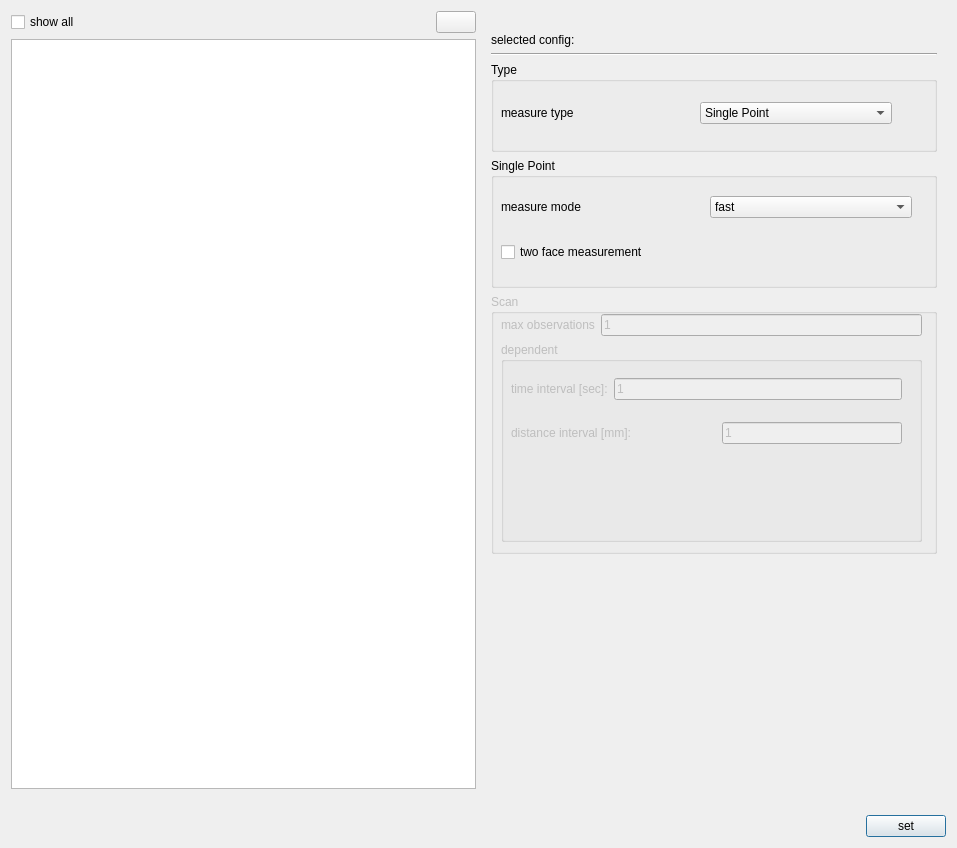
Above: ui/dialogs/measurementconfigurationdialog.ui from OpenIndy/OpenIndy before the change. Below: the same form after it.
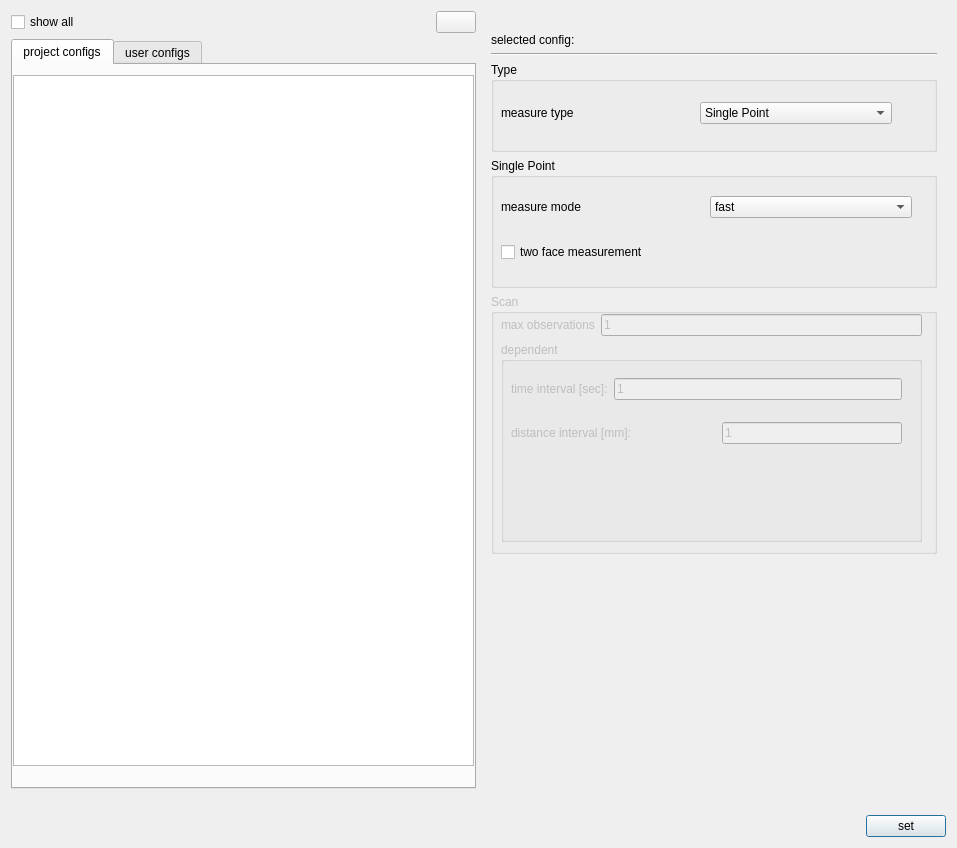
That is the form after the change. Icons and pictures are not drawn.

Commit message: OI-948: refactoring: move to tabs

```diff
--- a/ui/dialogs/measurementconfigurationdialog.ui
+++ b/ui/dialogs/measurementconfigurationdialog.ui
@@ -111,7 +111,38 @@
         </layout>
        </item>
        <item>
-        <widget class="QListView" name="listView_measurementConfigs">
+        <widget class="QTabWidget" name="tabWidget">
+         <property name="currentIndex">
+          <number>0</number>
+         </property>
+         <widget class="QWidget" name="tab_projectConfigs">
+          <attribute name="title">
+           <string>project configs</string>
+          </attribute>
+          <widget class="QListView" name="listView_projectConfigs">
+           <property name="geometry">
+            <rect>
+             <x>0</x>
+             <y>10</y>
+             <width>461</width>
+             <height>691</height>
+            </rect>
+           </property>
+          </widget>
+         </widget>
+         <widget class="QWidget" name="tab_userConfigs">
+          <attribute name="title">
+           <string>user configs</string>
+          </attribute>
+          <widget class="QListView" name="listView_userConfigs">
+           <property name="geometry">
+            <rect>
+             <x>0</x>
+             <y>10</y>
+             <width>461</width>
+             <height>701</height>
+            </rect>
+           </property>
          <property name="sizePolicy">
           <sizepolicy hsizetype="Expanding" vsizetype="Expanding">
            <horstretch>0</horstretch>
@@ -121,6 +152,8 @@
          <property name="editTriggers">
           <set>QAbstractItemView::DoubleClicked</set>
          </property>
+          </widget>
+         </widget>
         </widget>
        </item>
        <item>
```
Lines whose indentation alone changed are shown as unchanged.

| Work order |
Print the records again exactly, without the pictures.

| Answer for the task |
Above: ui/dialogs/measurementconfigurationdialog.ui from OpenIndy/OpenIndy before the change. Below: the same form after it.
That is the form after the change. Icons and pictures are not drawn.

Commit message: OI-948: refactoring: move to tabs

```diff
--- a/ui/dialogs/measurementconfigurationdialog.ui
+++ b/ui/dialogs/measurementconfigurationdialog.ui
@@ -111,7 +111,38 @@
         </layout>
        </item>
        <item>
-        <widget class="QListView" name="listView_measurementConfigs">
+        <widget class="QTabWidget" name="tabWidget">
+         <property name="currentIndex">
+          <number>0</number>
+         </property>
+         <widget class="QWidget" name="tab_projectConfigs">
+          <attribute name="title">
+           <string>project configs</string>
+          </attribute>
+          <widget class="QListView" name="listView_projectConfigs">
+           <property name="geometry">
+            <rect>
+             <x>0</x>
+             <y>10</y>
+             <width>461</width>
+             <height>691</height>
+            </rect>
+           </property>
+          </widget>
+         </widget>
+         <widget class="QWidget" name="tab_userConfigs">
+          <attribute name="title">
+           <string>user configs</string>
+          </attribute>
+          <widget class="QListView" name="listView_userConfigs">
+           <property name="geometry">
+            <rect>
+             <x>0</x>
+             <y>10</y>
+             <width>461</width>
+             <height>701</height>
+            </rect>
+           </property>
          <property name="sizePolicy">
           <sizepolicy hsizetype="Expanding" vsizetype="Expanding">
            <horstretch>0</horstretch>
@@ -121,6 +152,8 @@
          <property name="editTriggers">
           <set>QAbstractItemView::DoubleClicked</set>
          </property>
+          </widget>
+         </widget>
         </widget>
        </item>
        <item>
```
Lines whose indentation alone changed are shown as unchanged.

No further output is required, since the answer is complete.